• [Exercise data]:
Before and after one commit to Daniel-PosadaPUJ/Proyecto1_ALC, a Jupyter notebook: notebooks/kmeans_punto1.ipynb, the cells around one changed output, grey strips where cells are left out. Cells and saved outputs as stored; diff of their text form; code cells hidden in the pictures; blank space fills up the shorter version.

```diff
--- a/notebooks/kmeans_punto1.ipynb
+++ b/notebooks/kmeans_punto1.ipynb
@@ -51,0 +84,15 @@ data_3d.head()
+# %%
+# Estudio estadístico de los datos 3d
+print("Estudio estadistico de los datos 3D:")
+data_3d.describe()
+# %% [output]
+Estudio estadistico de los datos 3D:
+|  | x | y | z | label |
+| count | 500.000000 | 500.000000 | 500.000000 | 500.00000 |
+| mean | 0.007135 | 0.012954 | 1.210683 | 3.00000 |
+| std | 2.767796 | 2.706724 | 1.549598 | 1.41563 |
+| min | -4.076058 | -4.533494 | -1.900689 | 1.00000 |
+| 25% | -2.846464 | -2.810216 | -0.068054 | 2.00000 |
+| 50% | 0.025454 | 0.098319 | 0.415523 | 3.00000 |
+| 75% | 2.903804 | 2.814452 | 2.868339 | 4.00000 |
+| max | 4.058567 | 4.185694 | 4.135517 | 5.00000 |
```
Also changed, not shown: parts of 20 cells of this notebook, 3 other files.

...

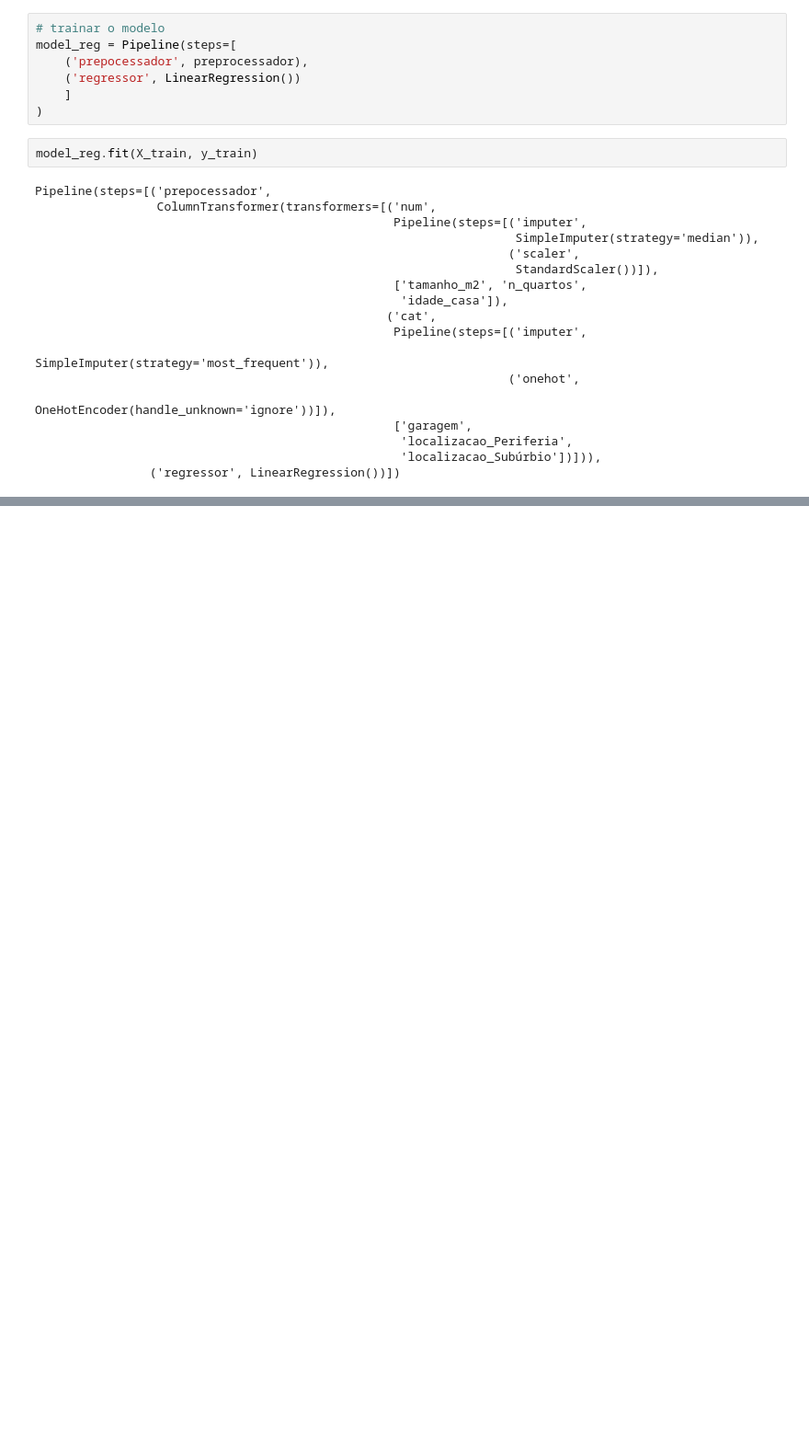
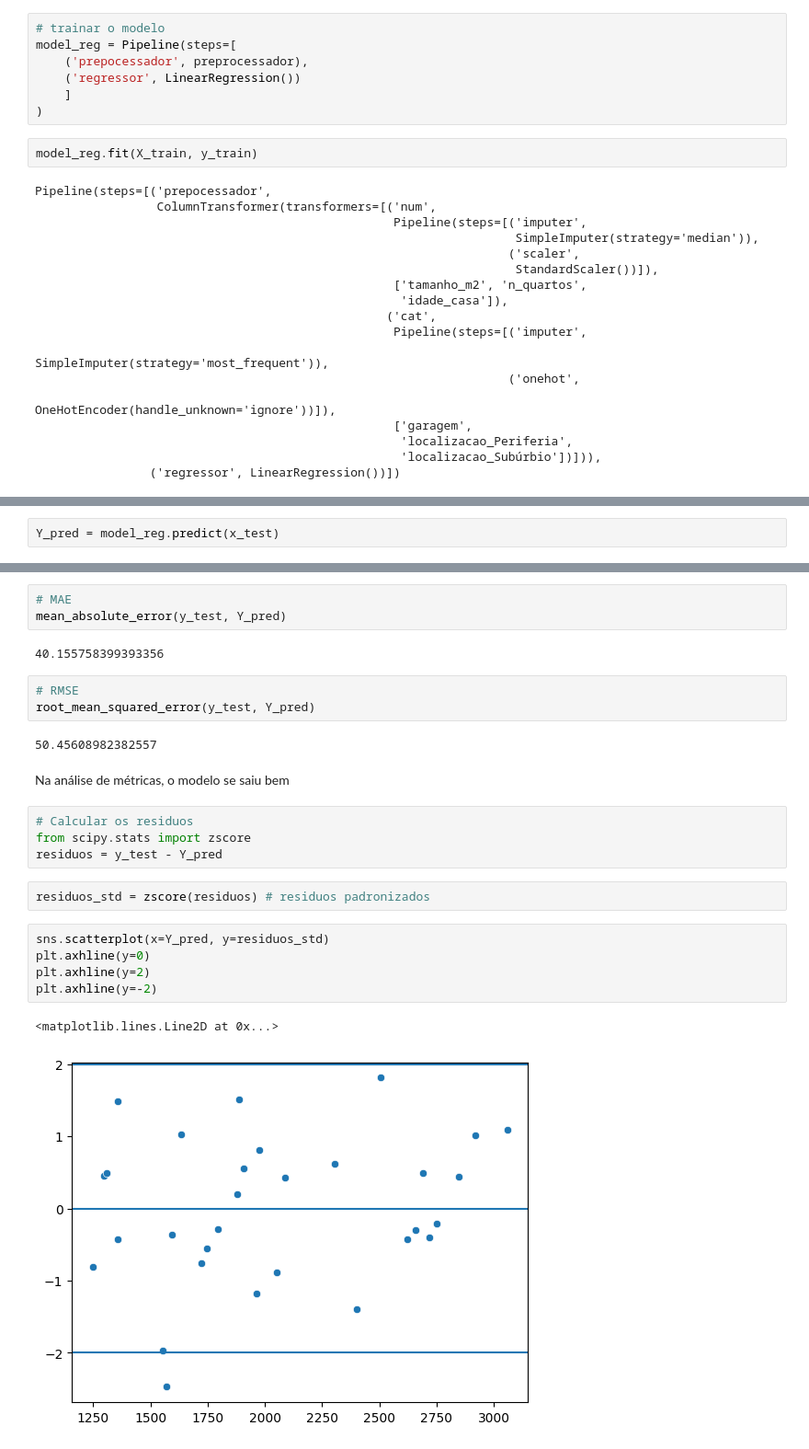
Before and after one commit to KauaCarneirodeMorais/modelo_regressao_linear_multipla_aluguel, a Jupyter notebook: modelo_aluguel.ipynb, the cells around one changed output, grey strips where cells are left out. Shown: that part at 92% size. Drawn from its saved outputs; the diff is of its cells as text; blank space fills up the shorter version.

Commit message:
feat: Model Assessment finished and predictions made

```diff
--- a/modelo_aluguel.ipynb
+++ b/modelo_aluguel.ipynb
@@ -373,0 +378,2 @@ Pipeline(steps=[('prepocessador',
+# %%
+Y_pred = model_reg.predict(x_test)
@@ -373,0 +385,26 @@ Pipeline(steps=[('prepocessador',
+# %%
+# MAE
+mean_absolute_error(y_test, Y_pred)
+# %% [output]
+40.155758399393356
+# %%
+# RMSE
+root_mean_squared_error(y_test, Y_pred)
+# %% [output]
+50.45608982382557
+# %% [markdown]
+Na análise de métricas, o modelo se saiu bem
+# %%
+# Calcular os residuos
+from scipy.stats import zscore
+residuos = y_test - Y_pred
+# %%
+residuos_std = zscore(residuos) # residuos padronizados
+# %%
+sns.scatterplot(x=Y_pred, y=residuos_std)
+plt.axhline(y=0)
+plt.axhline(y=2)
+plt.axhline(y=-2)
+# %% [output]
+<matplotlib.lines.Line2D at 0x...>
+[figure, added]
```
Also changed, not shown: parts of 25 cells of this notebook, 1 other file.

• [The task]:
Work out how many lines in the preceding data include the word "cells". State only that number.

• [Task answer]:
4